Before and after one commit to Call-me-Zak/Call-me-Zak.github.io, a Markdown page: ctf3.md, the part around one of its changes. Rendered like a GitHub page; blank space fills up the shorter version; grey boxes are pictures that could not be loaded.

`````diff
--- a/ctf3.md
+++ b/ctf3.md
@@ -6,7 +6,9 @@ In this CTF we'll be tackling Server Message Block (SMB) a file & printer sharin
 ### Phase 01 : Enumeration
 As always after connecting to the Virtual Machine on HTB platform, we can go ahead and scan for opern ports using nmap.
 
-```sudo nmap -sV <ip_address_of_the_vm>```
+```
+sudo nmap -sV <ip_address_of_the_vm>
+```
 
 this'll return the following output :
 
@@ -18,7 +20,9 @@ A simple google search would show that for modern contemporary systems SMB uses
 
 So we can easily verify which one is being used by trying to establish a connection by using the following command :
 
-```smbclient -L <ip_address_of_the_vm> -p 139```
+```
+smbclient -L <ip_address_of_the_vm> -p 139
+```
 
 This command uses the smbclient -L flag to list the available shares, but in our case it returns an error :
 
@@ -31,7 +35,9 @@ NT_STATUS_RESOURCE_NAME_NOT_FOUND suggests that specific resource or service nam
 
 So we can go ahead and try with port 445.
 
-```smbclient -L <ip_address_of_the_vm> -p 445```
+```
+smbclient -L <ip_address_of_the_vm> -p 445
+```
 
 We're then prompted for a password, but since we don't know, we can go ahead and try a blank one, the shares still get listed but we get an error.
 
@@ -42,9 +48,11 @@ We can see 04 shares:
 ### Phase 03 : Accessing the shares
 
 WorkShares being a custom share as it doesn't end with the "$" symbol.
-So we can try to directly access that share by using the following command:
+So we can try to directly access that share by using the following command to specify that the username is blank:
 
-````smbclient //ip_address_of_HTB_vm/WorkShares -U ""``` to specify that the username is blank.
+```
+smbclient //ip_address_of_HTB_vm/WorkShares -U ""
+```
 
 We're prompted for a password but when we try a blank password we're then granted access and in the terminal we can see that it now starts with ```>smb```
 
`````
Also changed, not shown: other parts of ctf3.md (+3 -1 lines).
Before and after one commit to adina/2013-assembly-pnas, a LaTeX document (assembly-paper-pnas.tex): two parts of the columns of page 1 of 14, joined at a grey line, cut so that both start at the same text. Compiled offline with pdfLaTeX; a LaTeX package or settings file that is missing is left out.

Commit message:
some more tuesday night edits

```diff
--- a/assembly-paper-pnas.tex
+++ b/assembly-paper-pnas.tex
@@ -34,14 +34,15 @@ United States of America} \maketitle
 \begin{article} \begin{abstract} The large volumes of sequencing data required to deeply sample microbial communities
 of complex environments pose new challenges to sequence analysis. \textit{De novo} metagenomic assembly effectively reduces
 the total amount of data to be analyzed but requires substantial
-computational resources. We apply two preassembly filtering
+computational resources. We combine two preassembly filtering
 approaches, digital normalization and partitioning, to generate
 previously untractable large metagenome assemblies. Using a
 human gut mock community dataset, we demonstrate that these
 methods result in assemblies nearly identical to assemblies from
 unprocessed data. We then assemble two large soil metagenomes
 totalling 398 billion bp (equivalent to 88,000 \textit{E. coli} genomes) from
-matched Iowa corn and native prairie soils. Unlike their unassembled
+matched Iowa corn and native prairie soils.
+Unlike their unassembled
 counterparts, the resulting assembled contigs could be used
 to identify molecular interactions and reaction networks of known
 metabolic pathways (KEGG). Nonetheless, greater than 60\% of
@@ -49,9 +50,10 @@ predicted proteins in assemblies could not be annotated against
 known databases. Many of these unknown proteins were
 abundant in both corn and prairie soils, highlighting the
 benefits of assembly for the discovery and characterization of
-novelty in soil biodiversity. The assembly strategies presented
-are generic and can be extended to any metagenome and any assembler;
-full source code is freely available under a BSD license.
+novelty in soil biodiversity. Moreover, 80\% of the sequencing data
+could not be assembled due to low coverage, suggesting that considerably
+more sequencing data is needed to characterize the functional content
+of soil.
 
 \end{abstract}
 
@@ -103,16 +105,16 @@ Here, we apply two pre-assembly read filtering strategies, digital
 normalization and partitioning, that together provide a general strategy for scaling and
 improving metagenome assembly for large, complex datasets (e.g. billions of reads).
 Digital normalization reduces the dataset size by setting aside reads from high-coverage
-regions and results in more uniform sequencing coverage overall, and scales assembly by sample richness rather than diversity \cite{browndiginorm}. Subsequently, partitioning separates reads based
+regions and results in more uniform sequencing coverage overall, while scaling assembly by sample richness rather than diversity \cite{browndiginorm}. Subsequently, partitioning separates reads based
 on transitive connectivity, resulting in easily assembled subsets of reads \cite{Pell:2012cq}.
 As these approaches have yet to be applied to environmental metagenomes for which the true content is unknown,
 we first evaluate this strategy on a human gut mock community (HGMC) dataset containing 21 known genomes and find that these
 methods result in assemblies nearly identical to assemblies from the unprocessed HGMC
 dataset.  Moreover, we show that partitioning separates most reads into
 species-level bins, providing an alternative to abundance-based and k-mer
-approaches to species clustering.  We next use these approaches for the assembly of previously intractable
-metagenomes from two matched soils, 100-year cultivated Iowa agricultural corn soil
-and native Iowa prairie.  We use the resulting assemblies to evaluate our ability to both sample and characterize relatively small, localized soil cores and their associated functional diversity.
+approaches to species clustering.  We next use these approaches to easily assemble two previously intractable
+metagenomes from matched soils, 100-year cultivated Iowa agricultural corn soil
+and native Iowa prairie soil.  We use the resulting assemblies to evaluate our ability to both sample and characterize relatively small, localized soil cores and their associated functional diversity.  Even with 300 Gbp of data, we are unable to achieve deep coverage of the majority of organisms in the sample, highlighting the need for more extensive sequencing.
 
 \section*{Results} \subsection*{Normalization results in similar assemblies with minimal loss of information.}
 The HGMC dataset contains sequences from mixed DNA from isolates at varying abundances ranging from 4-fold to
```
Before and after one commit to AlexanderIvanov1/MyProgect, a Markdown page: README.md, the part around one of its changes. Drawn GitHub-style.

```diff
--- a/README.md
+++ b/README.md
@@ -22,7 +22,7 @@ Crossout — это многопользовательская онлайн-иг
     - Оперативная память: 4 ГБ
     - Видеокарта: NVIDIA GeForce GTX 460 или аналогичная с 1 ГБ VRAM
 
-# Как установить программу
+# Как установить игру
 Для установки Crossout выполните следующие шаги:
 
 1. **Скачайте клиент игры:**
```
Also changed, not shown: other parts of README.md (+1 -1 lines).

» Assignment:
All of the records above must be reproduced exactly.

» Exercise solution:
Before and after one commit to Call-me-Zak/Call-me-Zak.github.io, a Markdown page: ctf3.md, the part around one of its changes. Rendered like a GitHub page; blank space fills up the shorter version; grey boxes are pictures that could not be loaded.

`````diff
--- a/ctf3.md
+++ b/ctf3.md
@@ -6,7 +6,9 @@ In this CTF we'll be tackling Server Message Block (SMB) a file & printer sharin
 ### Phase 01 : Enumeration
 As always after connecting to the Virtual Machine on HTB platform, we can go ahead and scan for opern ports using nmap.
 
-```sudo nmap -sV <ip_address_of_the_vm>```
+```
+sudo nmap -sV <ip_address_of_the_vm>
+```
 
 this'll return the following output :
 
@@ -18,7 +20,9 @@ A simple google search would show that for modern contemporary systems SMB uses
 
 So we can easily verify which one is being used by trying to establish a connection by using the following command :
 
-```smbclient -L <ip_address_of_the_vm> -p 139```
+```
+smbclient -L <ip_address_of_the_vm> -p 139
+```
 
 This command uses the smbclient -L flag to list the available shares, but in our case it returns an error :
 
@@ -31,7 +35,9 @@ NT_STATUS_RESOURCE_NAME_NOT_FOUND suggests that specific resource or service nam
 
 So we can go ahead and try with port 445.
 
-```smbclient -L <ip_address_of_the_vm> -p 445```
+```
+smbclient -L <ip_address_of_the_vm> -p 445
+```
 
 We're then prompted for a password, but since we don't know, we can go ahead and try a blank one, the shares still get listed but we get an error.
 
@@ -42,9 +48,11 @@ We can see 04 shares:
 ### Phase 03 : Accessing the shares
 
 WorkShares being a custom share as it doesn't end with the "$" symbol.
-So we can try to directly access that share by using the following command:
+So we can try to directly access that share by using the following command to specify that the username is blank:
 
-````smbclient //ip_address_of_HTB_vm/WorkShares -U ""``` to specify that the username is blank.
+```
+smbclient //ip_address_of_HTB_vm/WorkShares -U ""
+```
 
 We're prompted for a password but when we try a blank password we're then granted access and in the terminal we can see that it now starts with ```>smb```
 
`````
Also changed, not shown: other parts of ctf3.md (+3 -1 lines).
Before and after one commit to adina/2013-assembly-pnas, a LaTeX document (assembly-paper-pnas.tex): two parts of the columns of page 1 of 14, joined at a grey line, cut so that both start at the same text. Compiled offline with pdfLaTeX; a LaTeX package or settings file that is missing is left out.

Commit message:
some more tuesday night edits

```diff
--- a/assembly-paper-pnas.tex
+++ b/assembly-paper-pnas.tex
@@ -34,14 +34,15 @@ United States of America} \maketitle
 \begin{article} \begin{abstract} The large volumes of sequencing data required to deeply sample microbial communities
 of complex environments pose new challenges to sequence analysis. \textit{De novo} metagenomic assembly effectively reduces
 the total amount of data to be analyzed but requires substantial
-computational resources. We apply two preassembly filtering
+computational resources. We combine two preassembly filtering
 approaches, digital normalization and partitioning, to generate
 previously untractable large metagenome assemblies. Using a
 human gut mock community dataset, we demonstrate that these
 methods result in assemblies nearly identical to assemblies from
 unprocessed data. We then assemble two large soil metagenomes
 totalling 398 billion bp (equivalent to 88,000 \textit{E. coli} genomes) from
-matched Iowa corn and native prairie soils. Unlike their unassembled
+matched Iowa corn and native prairie soils.
+Unlike their unassembled
 counterparts, the resulting assembled contigs could be used
 to identify molecular interactions and reaction networks of known
 metabolic pathways (KEGG). Nonetheless, greater than 60\% of
@@ -49,9 +50,10 @@ predicted proteins in assemblies could not be annotated against
 known databases. Many of these unknown proteins were
 abundant in both corn and prairie soils, highlighting the
 benefits of assembly for the discovery and characterization of
-novelty in soil biodiversity. The assembly strategies presented
-are generic and can be extended to any metagenome and any assembler;
-full source code is freely available under a BSD license.
+novelty in soil biodiversity. Moreover, 80\% of the sequencing data
+could not be assembled due to low coverage, suggesting that considerably
+more sequencing data is needed to characterize the functional content
+of soil.
 
 \end{abstract}
 
@@ -103,16 +105,16 @@ Here, we apply two pre-assembly read filtering strategies, digital
 normalization and partitioning, that together provide a general strategy for scaling and
 improving metagenome assembly for large, complex datasets (e.g. billions of reads).
 Digital normalization reduces the dataset size by setting aside reads from high-coverage
-regions and results in more uniform sequencing coverage overall, and scales assembly by sample richness rather than diversity \cite{browndiginorm}. Subsequently, partitioning separates reads based
+regions and results in more uniform sequencing coverage overall, while scaling assembly by sample richness rather than diversity \cite{browndiginorm}. Subsequently, partitioning separates reads based
 on transitive connectivity, resulting in easily assembled subsets of reads \cite{Pell:2012cq}.
 As these approaches have yet to be applied to environmental metagenomes for which the true content is unknown,
 we first evaluate this strategy on a human gut mock community (HGMC) dataset containing 21 known genomes and find that these
 methods result in assemblies nearly identical to assemblies from the unprocessed HGMC
 dataset.  Moreover, we show that partitioning separates most reads into
 species-level bins, providing an alternative to abundance-based and k-mer
-approaches to species clustering.  We next use these approaches for the assembly of previously intractable
-metagenomes from two matched soils, 100-year cultivated Iowa agricultural corn soil
-and native Iowa prairie.  We use the resulting assemblies to evaluate our ability to both sample and characterize relatively small, localized soil cores and their associated functional diversity.
+approaches to species clustering.  We next use these approaches to easily assemble two previously intractable
+metagenomes from matched soils, 100-year cultivated Iowa agricultural corn soil
+and native Iowa prairie soil.  We use the resulting assemblies to evaluate our ability to both sample and characterize relatively small, localized soil cores and their associated functional diversity.  Even with 300 Gbp of data, we are unable to achieve deep coverage of the majority of organisms in the sample, highlighting the need for more extensive sequencing.
 
 \section*{Results} \subsection*{Normalization results in similar assemblies with minimal loss of information.}
 The HGMC dataset contains sequences from mixed DNA from isolates at varying abundances ranging from 4-fold to
```
Before and after one commit to AlexanderIvanov1/MyProgect, a Markdown page: README.md, the part around one of its changes. Drawn GitHub-style.

```diff
--- a/README.md
+++ b/README.md
@@ -22,7 +22,7 @@ Crossout — это многопользовательская онлайн-иг
     - Оперативная память: 4 ГБ
     - Видеокарта: NVIDIA GeForce GTX 460 или аналогичная с 1 ГБ VRAM
 
-# Как установить программу
+# Как установить игру
 Для установки Crossout выполните следующие шаги:
 
 1. **Скачайте клиент игры:**
```
Also changed, not shown: other parts of README.md (+1 -1 lines).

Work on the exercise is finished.